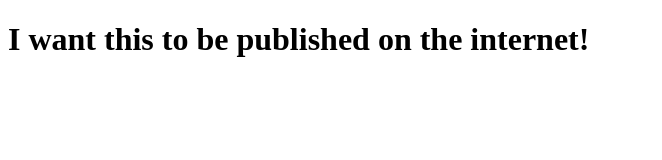
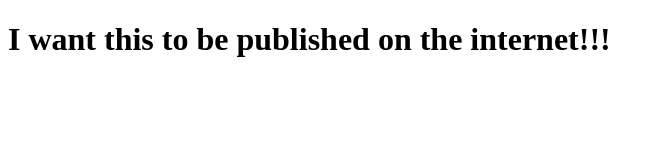
Before and after one commit to lgc2/clone-tabnews, a Next.js app: page / in a window 1280 px wide. Shown: the top 160 px of the page, without its empty margins (0-662 px from the left). Built offline with nearby package versions, Linux system fonts and the light colour scheme.

Commit message:
change home page message

```diff
--- a/pages/index.js
+++ b/pages/index.js
@@ -1,5 +1,5 @@
 function Home() {
-    return <h1>I want this to be published on the internet!</h1>
+    return <h1>I want this to be published on the internet!!!</h1>
 }
 
 export default Home;
```
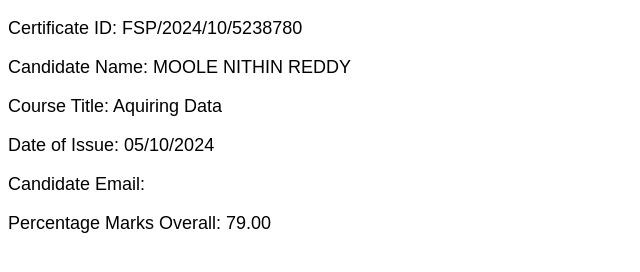
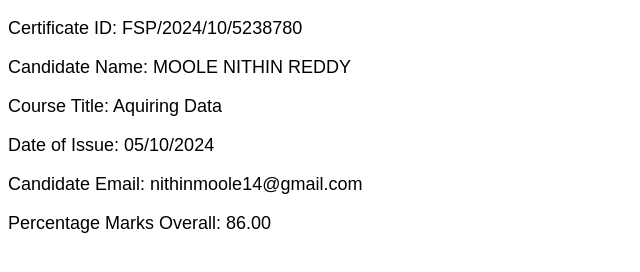
Before and after one commit to inspriration-fun-7467mysalesforce-si/nithincer, a plain HTML site: page index.html in a window 1280 px wide. Shown: the whole page, without its empty margins (0-640 px from the left). Drawn offline with Linux system fonts and the light colour scheme.

Commit message:
Update index.html

```diff
--- a/index.html
+++ b/index.html
@@ -18,8 +18,8 @@
             <p>Candidate Name: MOOLE NITHIN REDDY</p>
             <p>Course Title: Aquiring Data</p>
             <p>Date of Issue: 05/10/2024</p>
-            <p>Candidate Email: </p>
-            <p>Percentage Marks Overall: 79.00</p>
+            <p>Candidate Email: nithinmoole14@gmail.com</p>
+            <p>Percentage Marks Overall: 86.00</p>
         </div>
     </div>
 </body>
```
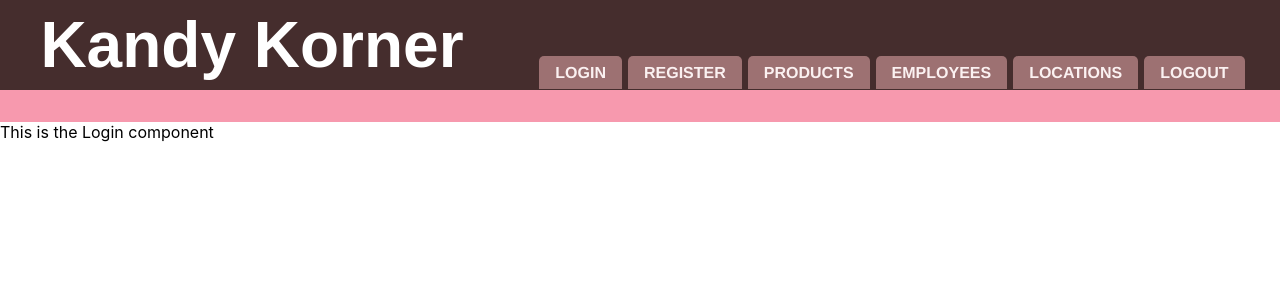
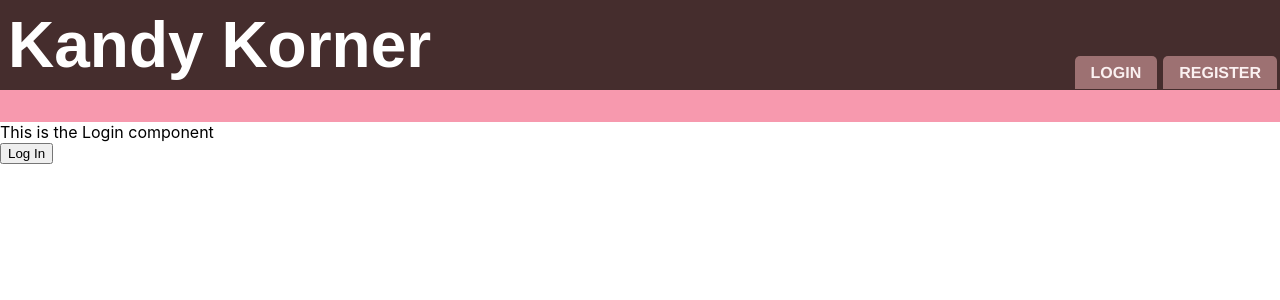
Before and after one commit to BryanNilsen/Kandy-Korner, a React (Create React App) app: page /login in a window 1280 px wide. Shown: the top 300 px of the page. Built offline with nearby package versions, Linux system fonts and the light colour scheme.

Commit message:
added simple authentication, conditional nav button rendering, and redirect

```diff
--- a/src/App.css
+++ b/src/App.css
@@ -6,7 +6,7 @@ nav {
   background-color: #452d2d;
   display: flex;
   width: 100%;
-  justify-content: space-around;
+  justify-content: space-between;
   align-items: flex-end;
 }
 
@@ -35,6 +35,10 @@ nav {
   right: 0;
 }
 
+.logout {
+  background-color: #1f1a1a;
+}
+
 .navlink:hover {
   background-color: #f799ae;
   color: #452d2d;
--- a/src/App.js
+++ b/src/App.js
@@ -1,13 +1,21 @@
-import React from "react";
+import React, { useState } from "react";
 import "./App.css";
 import Navbar from "./components/navbar/Navbar";
 import AppViews from "./components/AppViews";
 
 function App() {
+  const [isAuthenticated, setIsAuthenticated] = useState(false);
+
   return (
     <>
-      <Navbar />
-      <AppViews />
+      <Navbar
+        isAuthenticated={isAuthenticated}
+        setIsAuthenticated={setIsAuthenticated}
+      />
+      <AppViews
+        isAuthenticated={isAuthenticated}
+        setIsAuthenticated={setIsAuthenticated}
+      />
     </>
   );
 }
--- a/src/components/AppViews.js
+++ b/src/components/AppViews.js
@@ -3,12 +3,13 @@ import { Route } from "react-router-dom";
 import Login from "./auth/Login";
 
 const AppViews = (props) => {
+  const setIsAuthenticated = props.setIsAuthenticated;
   return (
     <React.Fragment>
       <Route
         path="/login"
         render={(props) => {
-          return <Login />;
+          return <Login setIsAuthenticated={setIsAuthenticated} {...props} />;
         }}
       />
     </React.Fragment>
--- a/src/components/auth/Login.js
+++ b/src/components/auth/Login.js
@@ -1,9 +1,17 @@
 import React from "react";
 
-const Login = () => {
+const Login = (props) => {
   return (
     <>
       <div>This is the Login component</div>
+      <button
+        onClick={() => {
+          props.setIsAuthenticated(true);
+          props.history.push("/products");
+        }}
+      >
+        Log In
+      </button>
     </>
   );
 };
--- a/src/components/navbar/Navbar.js
+++ b/src/components/navbar/Navbar.js
@@ -7,24 +7,36 @@ const Navbar = (props) => {
       <nav>
         <span className="logo lg">Kandy Korner</span>
         <div>
+          {!props.isAuthenticated && (
+            <>
               <NavLink to="/login" className="navlink">
                 LOGIN
               </NavLink>
               <NavLink to="/register" className="navlink">
                 REGISTER
               </NavLink>
+            </>
+          )}
+          {props.isAuthenticated && (
+            <>
               <NavLink to="/products" className="navlink">
                 PRODUCTS
               </NavLink>
-          <NavLink to="/products" className="navlink">
+              <NavLink to="/employees" className="navlink">
                 EMPLOYEES
               </NavLink>
-          <NavLink to="/products" className="navlink">
+              <NavLink to="/locations" className="navlink">
                 LOCATIONS
               </NavLink>
-          <NavLink to="/products" className="navlink">
+              <NavLink
+                to="/home"
+                className="navlink logout"
+                onClick={() => props.setIsAuthenticated(false)}
+              >
                 LOGOUT
               </NavLink>
+            </>
+          )}
         </div>
       </nav>
       <div className="nav-colorband"></div>
```
Lines whose indentation alone changed are shown as unchanged.
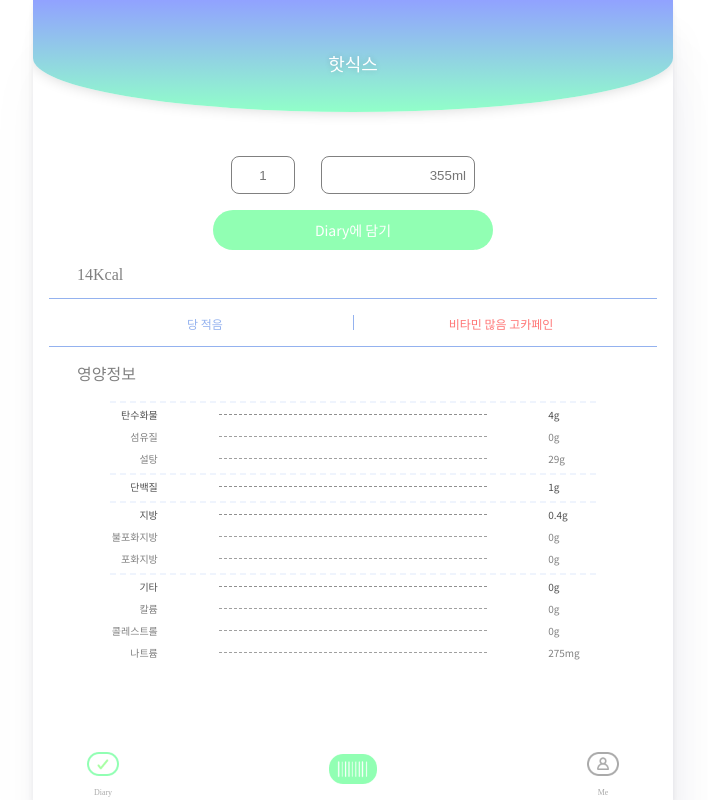
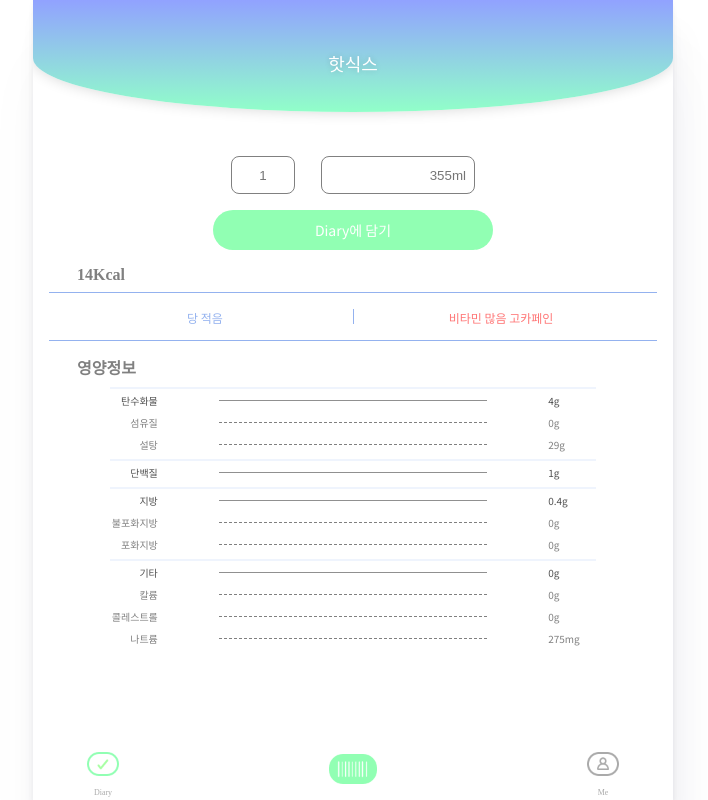
Before and after one commit to LeeJaeWonLJW/4th-Industry-Revolution-hw-sw-hackathon, a Vue app: page /tab/mealdetail in a window 1280 px wide. Shown: the whole page, without its empty margins (287-995 px from the left). Built offline with nearby package versions, Linux system fonts and the light colour scheme; a web font is replaced by a local one.

Commit message:
02:05:40

```diff
--- a/src/components/MealDetail.vue
+++ b/src/components/MealDetail.vue
@@ -86,8 +86,9 @@
 .contents .title {
   font-family: SofiaPro;
   font-size: 16px;
+  font-weight: bold;
   text-align: left;
-  margin: 14px 0 14px 28px;
+  margin: 14px 0 6px 28px;
   color: #808080;
 }
 
@@ -152,7 +153,7 @@ ul.nut li:after {
   left: 0;
   right: 0;
 
-  border-top: 1px dashed #a0a0a0;
+  border-top: 1px dashed #808080;
   content: '';
 }
 
@@ -160,12 +161,12 @@ ul.nut li.bold {
   color: #505050
 }
 ul.nut li.bold:after {
-  border-top: 1px dashed #909090;
+  border-top: 1px solid #909090;
 }
 
 ul.nut li.bold {
   padding-top: 4px;
-  border-top: 2px dashed #eff4fd;
+  border-top: 2px solid #eff4fd;
 
 }
 
```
★ ★ ★
**Task objective**
Each line of the entries where the string "Marks" occurs should be shown.

**Output below**
-            <p>Percentage Marks Overall: 79.00</p>
+            <p>Percentage Marks Overall: 86.00</p>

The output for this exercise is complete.